From Framingham History website :-
Thomas Nixon Jr. (1762-1842) was thirteen years old when he accompanied his father to the fighting at Concord and Lexington. He served as fifer in his uncle's brigade during battles in and around New York and left the army in 1780, returning to Framingham where he built a house that still stands on Edmands Road. At some point during his military career, probably in 1778, he acquired a tune book that had been compiled by a fellow fifer, Joseph Long. Sixty-two pages of tunes and a musical tutor made up the book when it came into Nixon's hands; he added another 42 pages of music. Fife and drum music was used to communicate commands to soldiers through "duty calls" like regular and quick marches, reveille, and retreat. The book also contains funeral music, dance music, and a "Rogues march" used to make fun of cowards and other undesirables. This is one of about twelve known tune books from the Revolutionary War. It contains melodies familiar in other sources as well as many unique songs.

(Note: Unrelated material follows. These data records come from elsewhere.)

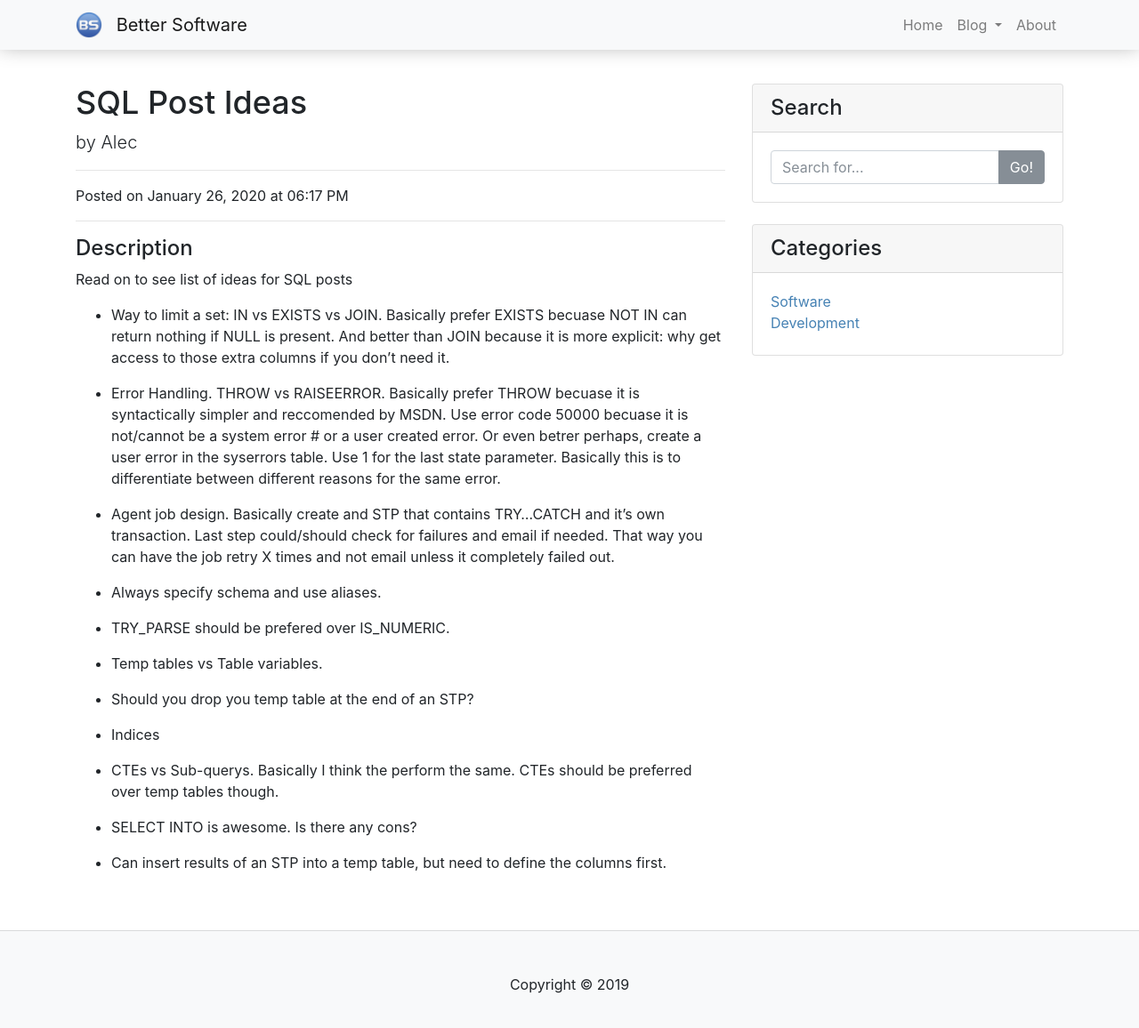
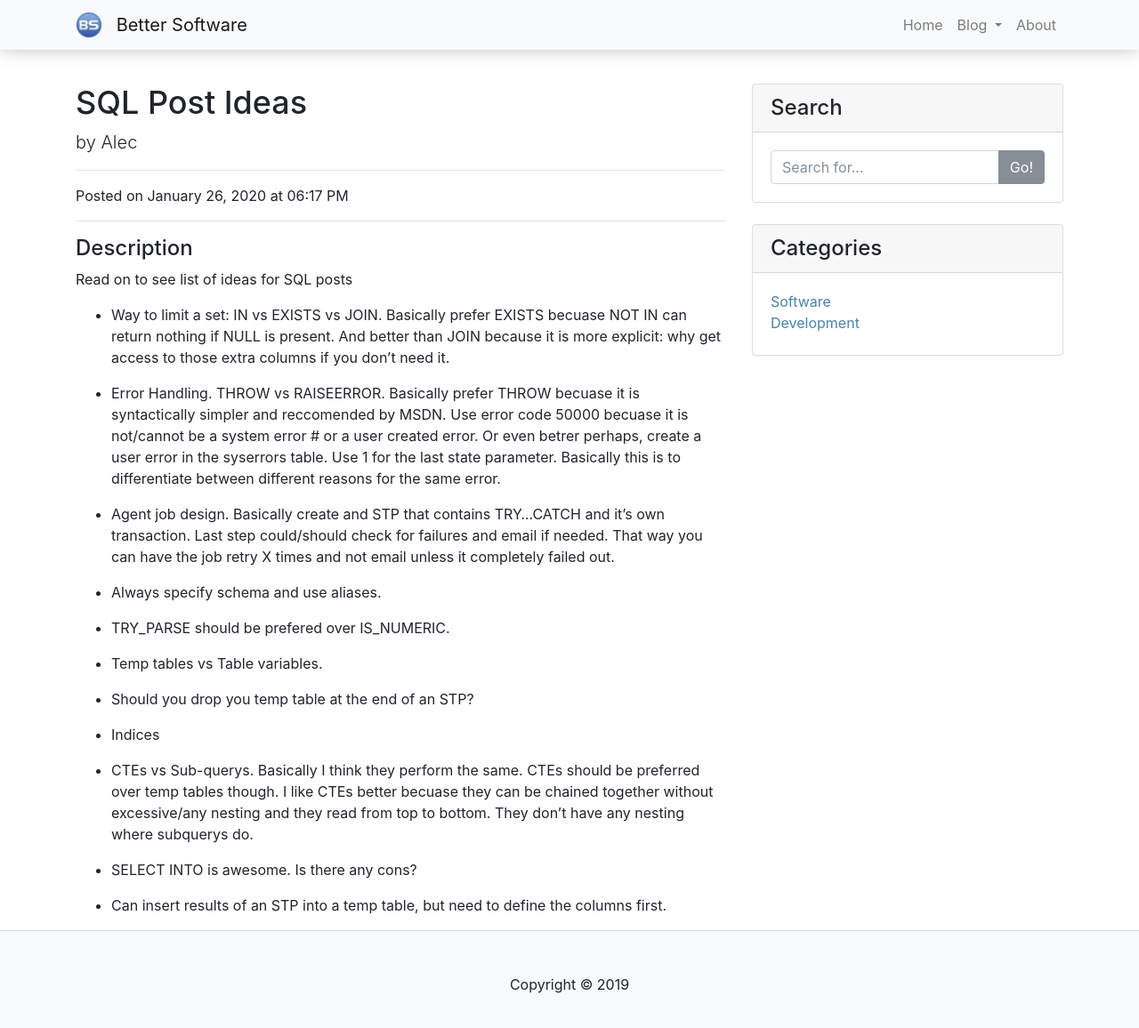
Before and after one commit to aroques/aroques.github.io, a Jekyll site: the page built from _posts/2020-01-26-sql-post-ideas.md, in a window 1280 px wide and 1166 px high. Shown: the top 1156 px of the window at 89% size. Built offline with Jekyll 4.4.1, drawn with Linux system fonts in a browser that asks for light colours.

Commit message:
Add more info to CTE bullet-point

```diff
--- a/_posts/2020-01-26-sql-post-ideas.md
+++ b/_posts/2020-01-26-sql-post-ideas.md
@@ -27,8 +27,8 @@ Read on to see list of ideas for SQL posts
 
 - Indices
 
-- CTEs vs Sub-querys. Basically I think the perform the same.
-  CTEs should be preferred over temp tables though.
+- CTEs vs Sub-querys. Basically I think they perform the same.
+  CTEs should be preferred over temp tables though. I like CTEs better becuase they can be chained together without excessive/any nesting and they read from top to bottom. They don't have any nesting where subquerys do.
 
 - SELECT INTO is awesome. Is there any cons?
 
```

Anne Livermore Rookey studied the tune book thoroughly for her Masters thesis at Brandeis University in 1997. She also photographed each page, and Aldo Abreu later scanned the pages to edit and create the images used here.